* Task description: Skip every image and restate the data word for word.

* Material shown:
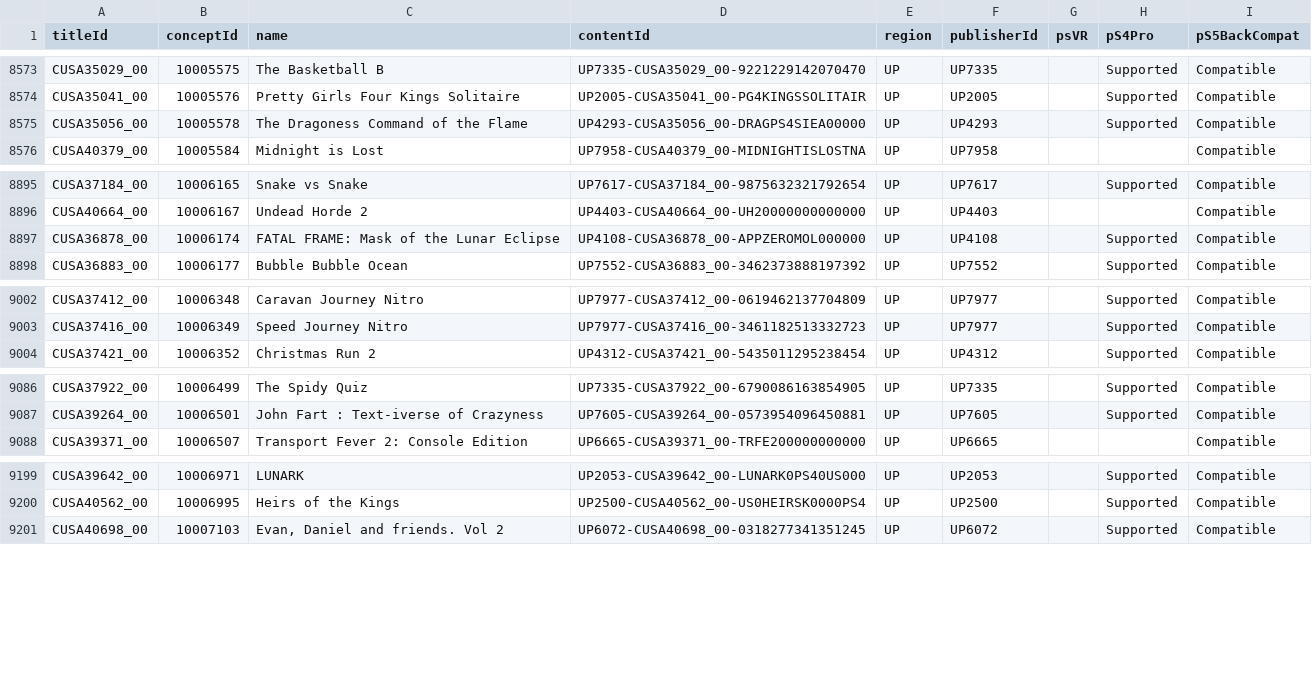
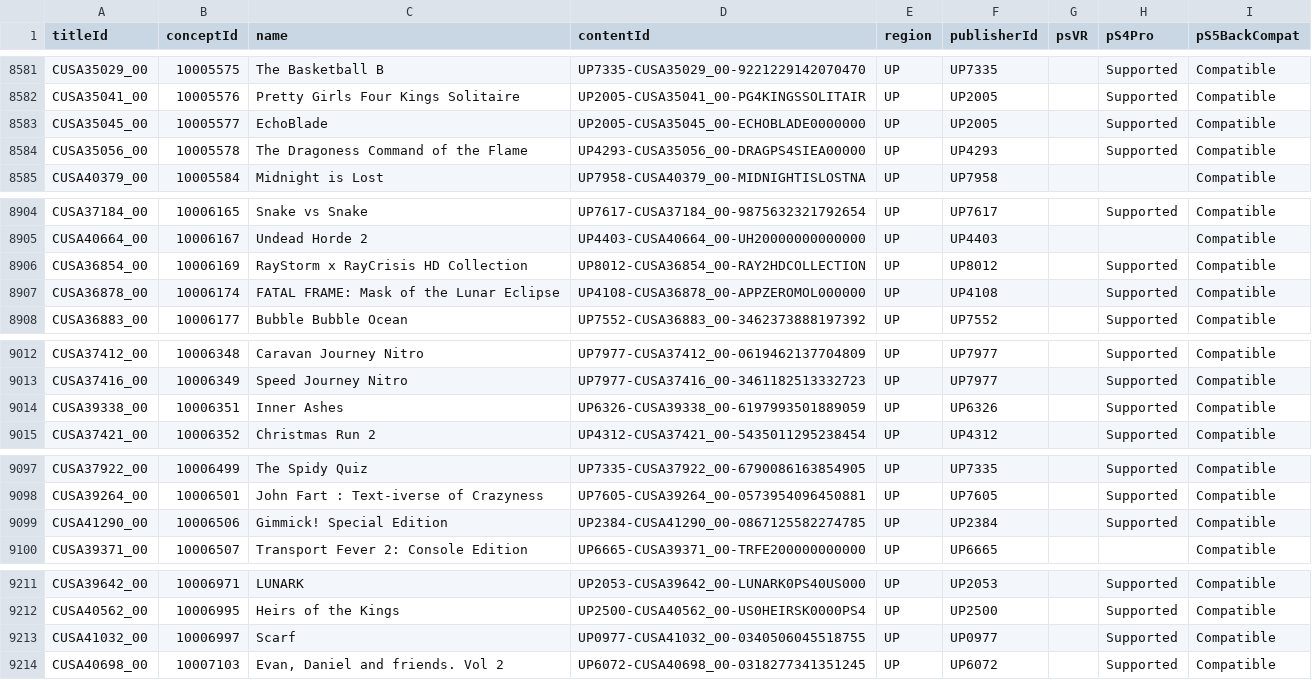
Before and after one commit to andshrew/PlayStation-Titles, a TSV file: Region/America/PS4_UP_Titles_by_Concept.tsv, drawn as a sheet; only a part is shown, gaps mark what is left out; the diff covers the shown part only.

```diff
--- a/Region/America/PS4_UP_Titles_by_Concept.tsv
+++ b/Region/America/PS4_UP_Titles_by_Concept.tsv
@@ -8574,2 +8582,3 @@ CUSA35029_00	10005575	The Basketball B	UP7335-CUSA35029_00-9221229142070470	UP	U
 CUSA35041_00	10005576	Pretty Girls Four Kings Solitaire	UP2005-CUSA35041_00-PG4KINGSSOLITAIR	UP	UP2005		Supported	Compatible
+CUSA35045_00	10005577	EchoBlade	UP2005-CUSA35045_00-ECHOBLADE0000000	UP	UP2005		Supported	Compatible
 CUSA35056_00	10005578	The Dragoness Command of the Flame	UP4293-CUSA35056_00-DRAGPS4SIEA00000	UP	UP4293		Supported	Compatible
@@ -8896,2 +8905,3 @@ CUSA37184_00	10006165	Snake vs Snake	UP7617-CUSA37184_00-9875632321792654	UP	UP7
 CUSA40664_00	10006167	Undead Horde 2	UP4403-CUSA40664_00-UH20000000000000	UP	UP4403			Compatible
+CUSA36854_00	10006169	RayStorm x RayCrisis HD Collection	UP8012-CUSA36854_00-RAY2HDCOLLECTION	UP	UP8012		Supported	Compatible
 CUSA36878_00	10006174	FATAL FRAME: Mask of the Lunar Eclipse	UP4108-CUSA36878_00-APPZEROMOL000000	UP	UP4108		Supported	Compatible
@@ -9003,2 +9013,3 @@ CUSA37412_00	10006348	Caravan Journey Nitro	UP7977-CUSA37412_00-0619462137704809
 CUSA37416_00	10006349	Speed Journey Nitro	UP7977-CUSA37416_00-3461182513332723	UP	UP7977		Supported	Compatible
+CUSA39338_00	10006351	Inner Ashes	UP6326-CUSA39338_00-6197993501889059	UP	UP6326		Supported	Compatible
 CUSA37421_00	10006352	Christmas Run 2	UP4312-CUSA37421_00-5435011295238454	UP	UP4312		Supported	Compatible
@@ -9087,2 +9098,3 @@ CUSA37922_00	10006499	The Spidy Quiz	UP7335-CUSA37922_00-6790086163854905	UP	UP7
 CUSA39264_00	10006501	John Fart : Text-iverse of Crazyness	UP7605-CUSA39264_00-0573954096450881	UP	UP7605		Supported	Compatible
+CUSA41290_00	10006506	Gimmick! Special Edition	UP2384-CUSA41290_00-0867125582274785	UP	UP2384		Supported	Compatible
 CUSA39371_00	10006507	Transport Fever 2: Console Edition	UP6665-CUSA39371_00-TRFE200000000000	UP	UP6665			Compatible
@@ -9200,2 +9212,3 @@ CUSA39642_00	10006971	LUNARK	UP2053-CUSA39642_00-LUNARK0PS40US000	UP	UP2053		Sup
 CUSA40562_00	10006995	Heirs of the Kings	UP2500-CUSA40562_00-US0HEIRSK0000PS4	UP	UP2500		Supported	Compatible
+CUSA41032_00	10006997	Scarf	UP0977-CUSA41032_00-0340506045518755	UP	UP0977		Supported	Compatible
 CUSA40698_00	10007103	Evan, Daniel and friends. Vol 2	UP6072-CUSA40698_00-0318277341351245	UP	UP6072		Supported	Compatible
```
Also changed, not shown: 12 added rows elsewhere in this file, PS5_Titles.tsv, PS5_Titles_by_Concept.tsv, 29 other files.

* Answer space:
Before and after one commit to andshrew/PlayStation-Titles, a TSV file: Region/America/PS4_UP_Titles_by_Concept.tsv, drawn as a sheet; only a part is shown, gaps mark what is left out; the diff covers the shown part only.

```diff
--- a/Region/America/PS4_UP_Titles_by_Concept.tsv
+++ b/Region/America/PS4_UP_Titles_by_Concept.tsv
@@ -8574,2 +8582,3 @@ CUSA35029_00	10005575	The Basketball B	UP7335-CUSA35029_00-9221229142070470	UP	U
 CUSA35041_00	10005576	Pretty Girls Four Kings Solitaire	UP2005-CUSA35041_00-PG4KINGSSOLITAIR	UP	UP2005		Supported	Compatible
+CUSA35045_00	10005577	EchoBlade	UP2005-CUSA35045_00-ECHOBLADE0000000	UP	UP2005		Supported	Compatible
 CUSA35056_00	10005578	The Dragoness Command of the Flame	UP4293-CUSA35056_00-DRAGPS4SIEA00000	UP	UP4293		Supported	Compatible
@@ -8896,2 +8905,3 @@ CUSA37184_00	10006165	Snake vs Snake	UP7617-CUSA37184_00-9875632321792654	UP	UP7
 CUSA40664_00	10006167	Undead Horde 2	UP4403-CUSA40664_00-UH20000000000000	UP	UP4403			Compatible
+CUSA36854_00	10006169	RayStorm x RayCrisis HD Collection	UP8012-CUSA36854_00-RAY2HDCOLLECTION	UP	UP8012		Supported	Compatible
 CUSA36878_00	10006174	FATAL FRAME: Mask of the Lunar Eclipse	UP4108-CUSA36878_00-APPZEROMOL000000	UP	UP4108		Supported	Compatible
@@ -9003,2 +9013,3 @@ CUSA37412_00	10006348	Caravan Journey Nitro	UP7977-CUSA37412_00-0619462137704809
 CUSA37416_00	10006349	Speed Journey Nitro	UP7977-CUSA37416_00-3461182513332723	UP	UP7977		Supported	Compatible
+CUSA39338_00	10006351	Inner Ashes	UP6326-CUSA39338_00-6197993501889059	UP	UP6326		Supported	Compatible
 CUSA37421_00	10006352	Christmas Run 2	UP4312-CUSA37421_00-5435011295238454	UP	UP4312		Supported	Compatible
@@ -9087,2 +9098,3 @@ CUSA37922_00	10006499	The Spidy Quiz	UP7335-CUSA37922_00-6790086163854905	UP	UP7
 CUSA39264_00	10006501	John Fart : Text-iverse of Crazyness	UP7605-CUSA39264_00-0573954096450881	UP	UP7605		Supported	Compatible
+CUSA41290_00	10006506	Gimmick! Special Edition	UP2384-CUSA41290_00-0867125582274785	UP	UP2384		Supported	Compatible
 CUSA39371_00	10006507	Transport Fever 2: Console Edition	UP6665-CUSA39371_00-TRFE200000000000	UP	UP6665			Compatible
@@ -9200,2 +9212,3 @@ CUSA39642_00	10006971	LUNARK	UP2053-CUSA39642_00-LUNARK0PS40US000	UP	UP2053		Sup
 CUSA40562_00	10006995	Heirs of the Kings	UP2500-CUSA40562_00-US0HEIRSK0000PS4	UP	UP2500		Supported	Compatible
+CUSA41032_00	10006997	Scarf	UP0977-CUSA41032_00-0340506045518755	UP	UP0977		Supported	Compatible
 CUSA40698_00	10007103	Evan, Daniel and friends. Vol 2	UP6072-CUSA40698_00-0318277341351245	UP	UP6072		Supported	Compatible
```
Also changed, not shown: 12 added rows elsewhere in this file, PS5_Titles.tsv, PS5_Titles_by_Concept.tsv, 29 other files.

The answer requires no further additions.